INFORMATION GIVEN
=== Begin Enclosure ===

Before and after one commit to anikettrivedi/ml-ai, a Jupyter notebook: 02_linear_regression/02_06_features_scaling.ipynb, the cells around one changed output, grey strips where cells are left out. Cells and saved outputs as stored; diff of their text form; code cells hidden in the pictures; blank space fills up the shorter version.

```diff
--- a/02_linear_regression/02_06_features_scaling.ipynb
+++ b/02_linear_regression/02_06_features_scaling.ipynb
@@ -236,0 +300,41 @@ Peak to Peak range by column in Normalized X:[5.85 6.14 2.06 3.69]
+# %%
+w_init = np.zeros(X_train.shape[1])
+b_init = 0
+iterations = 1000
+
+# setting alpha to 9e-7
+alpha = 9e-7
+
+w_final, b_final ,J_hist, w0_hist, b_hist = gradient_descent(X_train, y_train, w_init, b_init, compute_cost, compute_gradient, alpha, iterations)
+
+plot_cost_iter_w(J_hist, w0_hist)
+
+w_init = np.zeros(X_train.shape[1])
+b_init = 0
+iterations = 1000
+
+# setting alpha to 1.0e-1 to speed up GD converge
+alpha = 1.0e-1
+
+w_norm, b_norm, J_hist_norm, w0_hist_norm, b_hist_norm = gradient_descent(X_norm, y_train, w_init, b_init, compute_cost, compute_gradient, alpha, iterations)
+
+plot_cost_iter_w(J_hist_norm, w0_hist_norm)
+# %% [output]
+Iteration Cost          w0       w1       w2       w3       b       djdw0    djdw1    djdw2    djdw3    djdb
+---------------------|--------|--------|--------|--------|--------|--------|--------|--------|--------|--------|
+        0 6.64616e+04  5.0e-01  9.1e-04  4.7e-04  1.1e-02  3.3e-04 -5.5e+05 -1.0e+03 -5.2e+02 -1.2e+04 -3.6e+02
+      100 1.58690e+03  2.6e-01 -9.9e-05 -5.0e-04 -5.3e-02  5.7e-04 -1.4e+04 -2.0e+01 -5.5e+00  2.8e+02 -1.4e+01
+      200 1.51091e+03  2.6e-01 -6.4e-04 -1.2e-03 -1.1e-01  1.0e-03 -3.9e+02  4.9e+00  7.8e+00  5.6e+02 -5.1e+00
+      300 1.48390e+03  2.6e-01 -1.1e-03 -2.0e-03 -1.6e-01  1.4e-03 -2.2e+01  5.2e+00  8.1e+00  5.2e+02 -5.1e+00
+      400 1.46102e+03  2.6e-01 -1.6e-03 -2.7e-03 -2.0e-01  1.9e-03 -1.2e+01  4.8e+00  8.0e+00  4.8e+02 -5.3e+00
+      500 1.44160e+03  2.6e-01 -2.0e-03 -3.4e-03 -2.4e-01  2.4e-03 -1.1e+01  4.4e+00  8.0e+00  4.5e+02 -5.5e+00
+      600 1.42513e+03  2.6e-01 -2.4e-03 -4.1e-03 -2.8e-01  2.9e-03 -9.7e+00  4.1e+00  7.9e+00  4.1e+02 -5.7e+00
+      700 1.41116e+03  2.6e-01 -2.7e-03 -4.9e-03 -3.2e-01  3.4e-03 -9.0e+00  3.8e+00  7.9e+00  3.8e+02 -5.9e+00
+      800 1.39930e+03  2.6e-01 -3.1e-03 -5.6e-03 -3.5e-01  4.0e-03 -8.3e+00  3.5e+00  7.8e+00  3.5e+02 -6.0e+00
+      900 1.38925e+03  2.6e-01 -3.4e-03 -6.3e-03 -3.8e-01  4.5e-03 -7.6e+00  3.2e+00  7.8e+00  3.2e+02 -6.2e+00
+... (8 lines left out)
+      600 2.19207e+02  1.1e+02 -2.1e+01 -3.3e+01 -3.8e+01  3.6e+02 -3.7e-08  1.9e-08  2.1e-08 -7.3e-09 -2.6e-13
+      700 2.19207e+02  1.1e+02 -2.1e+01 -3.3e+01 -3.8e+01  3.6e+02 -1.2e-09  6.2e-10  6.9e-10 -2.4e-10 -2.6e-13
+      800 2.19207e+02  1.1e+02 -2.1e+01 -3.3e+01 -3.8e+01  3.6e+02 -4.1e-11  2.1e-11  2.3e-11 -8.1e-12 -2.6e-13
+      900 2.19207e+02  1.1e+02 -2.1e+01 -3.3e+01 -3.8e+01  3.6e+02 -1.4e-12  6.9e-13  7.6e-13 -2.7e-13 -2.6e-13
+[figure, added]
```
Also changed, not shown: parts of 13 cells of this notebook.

=== End Enclosure ===

WORK ORDER
Copy every line of the records, leaving nothing out.

OUTPUT OF THE EXERCISE
Before and after one commit to anikettrivedi/ml-ai, a Jupyter notebook: 02_linear_regression/02_06_features_scaling.ipynb, the cells around one changed output, grey strips where cells are left out. Cells and saved outputs as stored; diff of their text form; code cells hidden in the pictures; blank space fills up the shorter version.

```diff
--- a/02_linear_regression/02_06_features_scaling.ipynb
+++ b/02_linear_regression/02_06_features_scaling.ipynb
@@ -236,0 +300,41 @@ Peak to Peak range by column in Normalized X:[5.85 6.14 2.06 3.69]
+# %%
+w_init = np.zeros(X_train.shape[1])
+b_init = 0
+iterations = 1000
+
+# setting alpha to 9e-7
+alpha = 9e-7
+
+w_final, b_final ,J_hist, w0_hist, b_hist = gradient_descent(X_train, y_train, w_init, b_init, compute_cost, compute_gradient, alpha, iterations)
+
+plot_cost_iter_w(J_hist, w0_hist)
+
+w_init = np.zeros(X_train.shape[1])
+b_init = 0
+iterations = 1000
+
+# setting alpha to 1.0e-1 to speed up GD converge
+alpha = 1.0e-1
+
+w_norm, b_norm, J_hist_norm, w0_hist_norm, b_hist_norm = gradient_descent(X_norm, y_train, w_init, b_init, compute_cost, compute_gradient, alpha, iterations)
+
+plot_cost_iter_w(J_hist_norm, w0_hist_norm)
+# %% [output]
+Iteration Cost          w0       w1       w2       w3       b       djdw0    djdw1    djdw2    djdw3    djdb
+---------------------|--------|--------|--------|--------|--------|--------|--------|--------|--------|--------|
+        0 6.64616e+04  5.0e-01  9.1e-04  4.7e-04  1.1e-02  3.3e-04 -5.5e+05 -1.0e+03 -5.2e+02 -1.2e+04 -3.6e+02
+      100 1.58690e+03  2.6e-01 -9.9e-05 -5.0e-04 -5.3e-02  5.7e-04 -1.4e+04 -2.0e+01 -5.5e+00  2.8e+02 -1.4e+01
+      200 1.51091e+03  2.6e-01 -6.4e-04 -1.2e-03 -1.1e-01  1.0e-03 -3.9e+02  4.9e+00  7.8e+00  5.6e+02 -5.1e+00
+      300 1.48390e+03  2.6e-01 -1.1e-03 -2.0e-03 -1.6e-01  1.4e-03 -2.2e+01  5.2e+00  8.1e+00  5.2e+02 -5.1e+00
+      400 1.46102e+03  2.6e-01 -1.6e-03 -2.7e-03 -2.0e-01  1.9e-03 -1.2e+01  4.8e+00  8.0e+00  4.8e+02 -5.3e+00
+      500 1.44160e+03  2.6e-01 -2.0e-03 -3.4e-03 -2.4e-01  2.4e-03 -1.1e+01  4.4e+00  8.0e+00  4.5e+02 -5.5e+00
+      600 1.42513e+03  2.6e-01 -2.4e-03 -4.1e-03 -2.8e-01  2.9e-03 -9.7e+00  4.1e+00  7.9e+00  4.1e+02 -5.7e+00
+      700 1.41116e+03  2.6e-01 -2.7e-03 -4.9e-03 -3.2e-01  3.4e-03 -9.0e+00  3.8e+00  7.9e+00  3.8e+02 -5.9e+00
+      800 1.39930e+03  2.6e-01 -3.1e-03 -5.6e-03 -3.5e-01  4.0e-03 -8.3e+00  3.5e+00  7.8e+00  3.5e+02 -6.0e+00
+      900 1.38925e+03  2.6e-01 -3.4e-03 -6.3e-03 -3.8e-01  4.5e-03 -7.6e+00  3.2e+00  7.8e+00  3.2e+02 -6.2e+00
+... (8 lines left out)
+      600 2.19207e+02  1.1e+02 -2.1e+01 -3.3e+01 -3.8e+01  3.6e+02 -3.7e-08  1.9e-08  2.1e-08 -7.3e-09 -2.6e-13
+      700 2.19207e+02  1.1e+02 -2.1e+01 -3.3e+01 -3.8e+01  3.6e+02 -1.2e-09  6.2e-10  6.9e-10 -2.4e-10 -2.6e-13
+      800 2.19207e+02  1.1e+02 -2.1e+01 -3.3e+01 -3.8e+01  3.6e+02 -4.1e-11  2.1e-11  2.3e-11 -8.1e-12 -2.6e-13
+      900 2.19207e+02  1.1e+02 -2.1e+01 -3.3e+01 -3.8e+01  3.6e+02 -1.4e-12  6.9e-13  7.6e-13 -2.7e-13 -2.6e-13
+[figure, added]
```
Also changed, not shown: parts of 13 cells of this notebook.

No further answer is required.